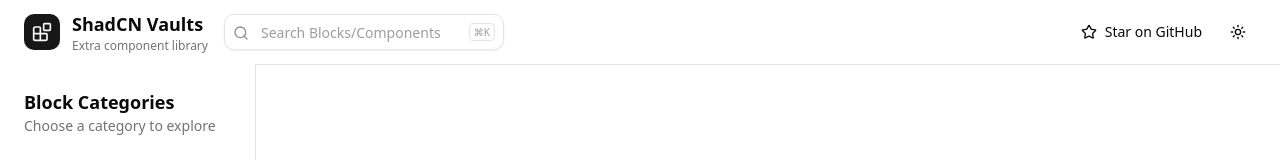
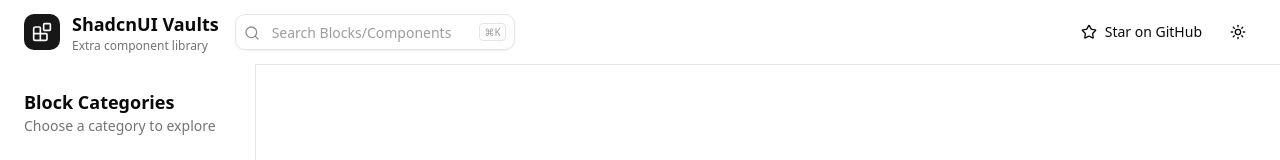
Before and after one commit to Aldhanekaa/ShadcnVaults, a Next.js app: page / in a window 1280 px wide. Shown: the top 160 px of the page. Built offline with nearby package versions, Linux system fonts and the light colour scheme.

Commit message:
modify the website name on header

```diff
--- a/src/components/layout/header.tsx
+++ b/src/components/layout/header.tsx
@@ -42,7 +42,7 @@ export function Header({ onMenuClick }: HeaderProps) {
                 <div className="flex flex-col min-w-0">
                   <div className="flex items-center gap-1 sm:gap-2">
                     <h1 className="text-base sm:text-lg font-bold truncate">
-                      ShadCN Vaults
+                      ShadcnUI Vaults
                     </h1>
                   </div>
                   <p className="text-xs text-muted-foreground hidden sm:block truncate">
```
Also changed, not shown: 1 other file (tests, documents, lock files or other folders).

Prompt> Down to the last line, reproduce the material above exactly; skip its images.

Answer to this problem>
Before and after one commit to Aldhanekaa/ShadcnVaults, a Next.js app: page / in a window 1280 px wide. Shown: the top 160 px of the page. Built offline with nearby package versions, Linux system fonts and the light colour scheme.

Commit message:
modify the website name on header

```diff
--- a/src/components/layout/header.tsx
+++ b/src/components/layout/header.tsx
@@ -42,7 +42,7 @@ export function Header({ onMenuClick }: HeaderProps) {
                 <div className="flex flex-col min-w-0">
                   <div className="flex items-center gap-1 sm:gap-2">
                     <h1 className="text-base sm:text-lg font-bold truncate">
-                      ShadCN Vaults
+                      ShadcnUI Vaults
                     </h1>
                   </div>
                   <p className="text-xs text-muted-foreground hidden sm:block truncate">
```
Also changed, not shown: 1 other file (tests, documents, lock files or other folders).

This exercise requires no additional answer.